“But I feel like we were all generally very good about recognizing where we were at every step of the way. So, apart from that last season, and certainly the last episode, we just wanted to make sure that we did justice to what Michael Grassi, our showrunner for this year, created, and what our creative producers and everybody involved with the show–we wanted to leave a legacy that was true to what we started, and I feel like we did that–really well.”

Anna Silk as Bo

Q: Now that it’s all behind you, are there any particular season or moments that you wish you could relive because maybe you didn’t realize at the time how great they were?

Silk: “I think season one, I would love to do again–not that I would love to do it again–like, it–because we’ve done that, but the experience of it. We just didn’t know where we were at, at that point, but that’s part of the reason it was special.”

“I feel like every season had its own special things that happened on screen and off screen, and it just evolved exactly how it was meant to–it just felt exactly right.

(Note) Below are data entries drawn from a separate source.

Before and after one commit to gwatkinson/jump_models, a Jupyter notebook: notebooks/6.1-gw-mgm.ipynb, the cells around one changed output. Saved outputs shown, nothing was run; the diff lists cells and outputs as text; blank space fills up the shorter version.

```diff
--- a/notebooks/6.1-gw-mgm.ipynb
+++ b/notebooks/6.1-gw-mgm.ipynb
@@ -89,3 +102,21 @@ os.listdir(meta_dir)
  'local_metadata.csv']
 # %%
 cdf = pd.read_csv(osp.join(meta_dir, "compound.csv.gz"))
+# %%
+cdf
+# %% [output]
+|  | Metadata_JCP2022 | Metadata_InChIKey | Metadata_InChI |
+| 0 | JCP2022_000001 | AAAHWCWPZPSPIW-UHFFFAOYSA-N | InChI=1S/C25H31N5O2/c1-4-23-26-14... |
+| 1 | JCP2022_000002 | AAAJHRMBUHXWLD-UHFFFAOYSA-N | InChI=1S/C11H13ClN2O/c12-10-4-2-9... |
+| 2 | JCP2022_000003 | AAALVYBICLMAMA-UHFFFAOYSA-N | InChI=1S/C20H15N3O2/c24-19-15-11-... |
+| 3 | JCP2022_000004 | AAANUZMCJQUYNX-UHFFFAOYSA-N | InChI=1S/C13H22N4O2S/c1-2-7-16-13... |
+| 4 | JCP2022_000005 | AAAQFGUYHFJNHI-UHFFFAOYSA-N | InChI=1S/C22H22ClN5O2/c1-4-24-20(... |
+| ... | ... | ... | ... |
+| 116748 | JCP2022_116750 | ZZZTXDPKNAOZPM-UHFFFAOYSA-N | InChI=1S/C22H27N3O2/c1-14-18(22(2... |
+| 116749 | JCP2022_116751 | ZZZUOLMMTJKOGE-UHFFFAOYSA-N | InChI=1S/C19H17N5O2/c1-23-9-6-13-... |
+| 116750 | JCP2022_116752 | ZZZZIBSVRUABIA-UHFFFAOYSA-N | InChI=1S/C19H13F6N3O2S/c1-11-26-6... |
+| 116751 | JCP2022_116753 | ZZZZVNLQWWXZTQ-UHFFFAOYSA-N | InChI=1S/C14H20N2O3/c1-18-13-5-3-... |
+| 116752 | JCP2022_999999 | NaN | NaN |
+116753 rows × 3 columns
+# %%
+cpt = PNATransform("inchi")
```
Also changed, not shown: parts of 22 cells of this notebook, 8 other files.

And season five is really–maybe it’s because we just filmed it–but I think it’s my favorite season, just because of the direction we go [in] and the ending we tell.”

Q: That brings me to my next question: is this the kind of show that ends on a positive note, or is there a bit of doom and gloom at the end, or how could you hint toward the ending?

Silk: “The only thing I can really say is that we all can’t forget that we’re in a Fae world that has tremendous consequences. So, I don’t think that Lost Girl should end wrapped in a little red bow, and, the last few episodes–it has a very fierce ending.”

“Just as each character has brought so much intensity to the show, I feel like they all end with the same kind of intensity. It’s so hard to talk about without being vague, but there’s big consequences, there’s big decisions that are made, and there’s a lot of love to share as well. These people mean a lot to each other.”

Q: What was the ending like to you all as actors? What were the last couple of days like on set?

Silk: “A couple of weeks before we finished, people were starting to kind of worry about the ending and I guess what it means for all of us–we’re all actors who worry about our next job, I guess [Laughs]. But, I remember having conversations sort of collectively and saying that we can’t let our fear about what’s next ruin what’s happening right now, and we have to just really be present for this. And, we were. I was bound and determined to be, and I was bound and determined to create an environment where we all were. And I feel like we all were.”

“The very last scene was hard to film. We filmed the last scene of the actual episode last. It was tough because it was the last time we were going to hear action in that environment, and then all those sets would be gone, but I feel like we walked away so proud and so filled with so much, you know, pride and joy for what we did that that was the experience. It felt like we just grabbed it by the horns and said let’s do this, let’s end this the right way.”

Q: So what comes next for you? Are you taking a break, or what do you want to do now?

Silk: “I am, yes. My plan is to take a break and be a mom and spend some real quality time with the fam, and I have been, which has been really nice.”

“I’ve been reading other projects and that kind of thing, but really my intention is to take a break and recharge a bit as well.”

Q: Well, thank-you very much and I can’t wait to hear what everyone thinks of the new episodes and the final season as well.

Silk: “Me too! Thank-you Andrew, and thanks so much for all the support over the seasons. You’ve been really great to us.”

About The Author

W. Andrew Powell

W. Andrew Powell lives, sleeps, eats, and breaths movies and entertainment. Since launching The GATE in 1999 Andrew has enjoyed being a pest to any publicist who would return his calls. In his "spare time," Andrew is also an avid photographer, and writes about leisure travel and hotels around the world.

Related Posts